I just read a great article by Anya Kamenetz. It’s one of the few pieces I’ve read that provides some great real world advice about when not to pay your credit cards.
As Anya says, “Of course, you can also focus on increasing your income, perhaps by taking a part-time job and dedicating all the funds to pay down the balance. Or take the virtue pledge route: quit drinking, smoking, video games or some other vice and put the extra money you save into paying down that debt little by little. Finally, you could ask family or friends for loans or contributions to help you get out of debt once and for all.
But all of these approaches are based on one assumption: that you got into credit card debt through simple, unnecessary overspending. And I know, because I’ve been on this beat for 11 years, that not everyone who is struggling with debt is actually that irresponsible.
Sometimes people are caught between a rock and a hard place. Incomes have been stagnant for the middle and working classes for a long time in America. Credit card debt fills in the gaps, even when it shouldn’t.

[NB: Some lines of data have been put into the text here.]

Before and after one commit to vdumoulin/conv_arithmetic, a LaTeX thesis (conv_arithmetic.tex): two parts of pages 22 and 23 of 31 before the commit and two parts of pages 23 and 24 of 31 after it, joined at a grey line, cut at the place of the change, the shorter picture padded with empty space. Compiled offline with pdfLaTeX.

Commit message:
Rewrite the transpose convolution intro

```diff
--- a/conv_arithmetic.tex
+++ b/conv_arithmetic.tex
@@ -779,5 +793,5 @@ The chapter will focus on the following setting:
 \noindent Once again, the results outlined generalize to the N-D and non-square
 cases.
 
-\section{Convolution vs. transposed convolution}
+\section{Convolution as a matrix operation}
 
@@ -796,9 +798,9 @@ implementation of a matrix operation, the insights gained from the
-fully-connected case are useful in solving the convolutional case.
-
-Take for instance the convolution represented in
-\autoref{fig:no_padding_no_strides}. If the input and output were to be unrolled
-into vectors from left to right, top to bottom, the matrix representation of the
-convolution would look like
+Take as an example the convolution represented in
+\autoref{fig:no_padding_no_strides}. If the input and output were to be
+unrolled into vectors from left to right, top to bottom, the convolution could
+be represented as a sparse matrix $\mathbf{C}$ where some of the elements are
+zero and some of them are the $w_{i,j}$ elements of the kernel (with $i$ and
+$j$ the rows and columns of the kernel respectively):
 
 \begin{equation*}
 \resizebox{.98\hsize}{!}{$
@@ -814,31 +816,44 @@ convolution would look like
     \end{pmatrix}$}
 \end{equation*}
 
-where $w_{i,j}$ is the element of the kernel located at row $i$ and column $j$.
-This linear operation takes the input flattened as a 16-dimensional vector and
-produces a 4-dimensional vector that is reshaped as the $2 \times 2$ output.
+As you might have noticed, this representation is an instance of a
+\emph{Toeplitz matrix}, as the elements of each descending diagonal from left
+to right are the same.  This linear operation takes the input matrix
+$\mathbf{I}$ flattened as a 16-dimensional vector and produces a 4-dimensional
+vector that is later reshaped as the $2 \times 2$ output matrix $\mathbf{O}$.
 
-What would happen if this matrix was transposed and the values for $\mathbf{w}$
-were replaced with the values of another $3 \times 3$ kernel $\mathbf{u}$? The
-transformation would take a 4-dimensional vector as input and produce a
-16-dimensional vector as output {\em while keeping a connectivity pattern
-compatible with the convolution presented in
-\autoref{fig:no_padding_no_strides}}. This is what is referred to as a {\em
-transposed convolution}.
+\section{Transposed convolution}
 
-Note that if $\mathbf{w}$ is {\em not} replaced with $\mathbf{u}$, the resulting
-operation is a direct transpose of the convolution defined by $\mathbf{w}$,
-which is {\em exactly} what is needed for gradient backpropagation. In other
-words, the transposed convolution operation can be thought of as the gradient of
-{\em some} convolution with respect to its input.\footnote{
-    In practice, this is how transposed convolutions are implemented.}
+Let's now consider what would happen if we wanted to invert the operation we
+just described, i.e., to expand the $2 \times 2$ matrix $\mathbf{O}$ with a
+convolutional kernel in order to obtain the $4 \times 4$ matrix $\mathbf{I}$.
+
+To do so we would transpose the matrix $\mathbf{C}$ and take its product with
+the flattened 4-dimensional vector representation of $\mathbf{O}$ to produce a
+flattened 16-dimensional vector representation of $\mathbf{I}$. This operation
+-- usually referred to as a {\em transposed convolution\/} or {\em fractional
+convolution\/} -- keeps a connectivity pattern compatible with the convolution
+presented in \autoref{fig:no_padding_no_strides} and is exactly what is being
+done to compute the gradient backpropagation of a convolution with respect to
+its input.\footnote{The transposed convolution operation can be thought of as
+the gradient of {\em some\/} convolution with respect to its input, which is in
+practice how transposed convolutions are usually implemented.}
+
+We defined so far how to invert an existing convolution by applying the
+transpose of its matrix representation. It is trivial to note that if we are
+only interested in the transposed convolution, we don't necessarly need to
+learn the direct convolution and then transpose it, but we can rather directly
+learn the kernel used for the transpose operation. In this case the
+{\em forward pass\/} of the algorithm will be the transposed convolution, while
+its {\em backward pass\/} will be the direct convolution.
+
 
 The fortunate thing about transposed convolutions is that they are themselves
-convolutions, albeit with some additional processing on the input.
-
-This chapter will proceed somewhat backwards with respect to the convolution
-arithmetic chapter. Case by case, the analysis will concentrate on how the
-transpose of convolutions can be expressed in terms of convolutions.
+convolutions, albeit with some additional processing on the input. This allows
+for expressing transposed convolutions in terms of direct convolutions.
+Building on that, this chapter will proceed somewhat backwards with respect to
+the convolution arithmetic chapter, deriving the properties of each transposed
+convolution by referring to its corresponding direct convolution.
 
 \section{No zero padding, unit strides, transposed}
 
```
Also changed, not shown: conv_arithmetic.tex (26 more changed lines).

And that’s why I’m writing this column to let you know there a few situations in which you should — I repeat, should — let that credit card debt wait.”
If this resonates with you, click here to read her full article on the Chicago Tribune.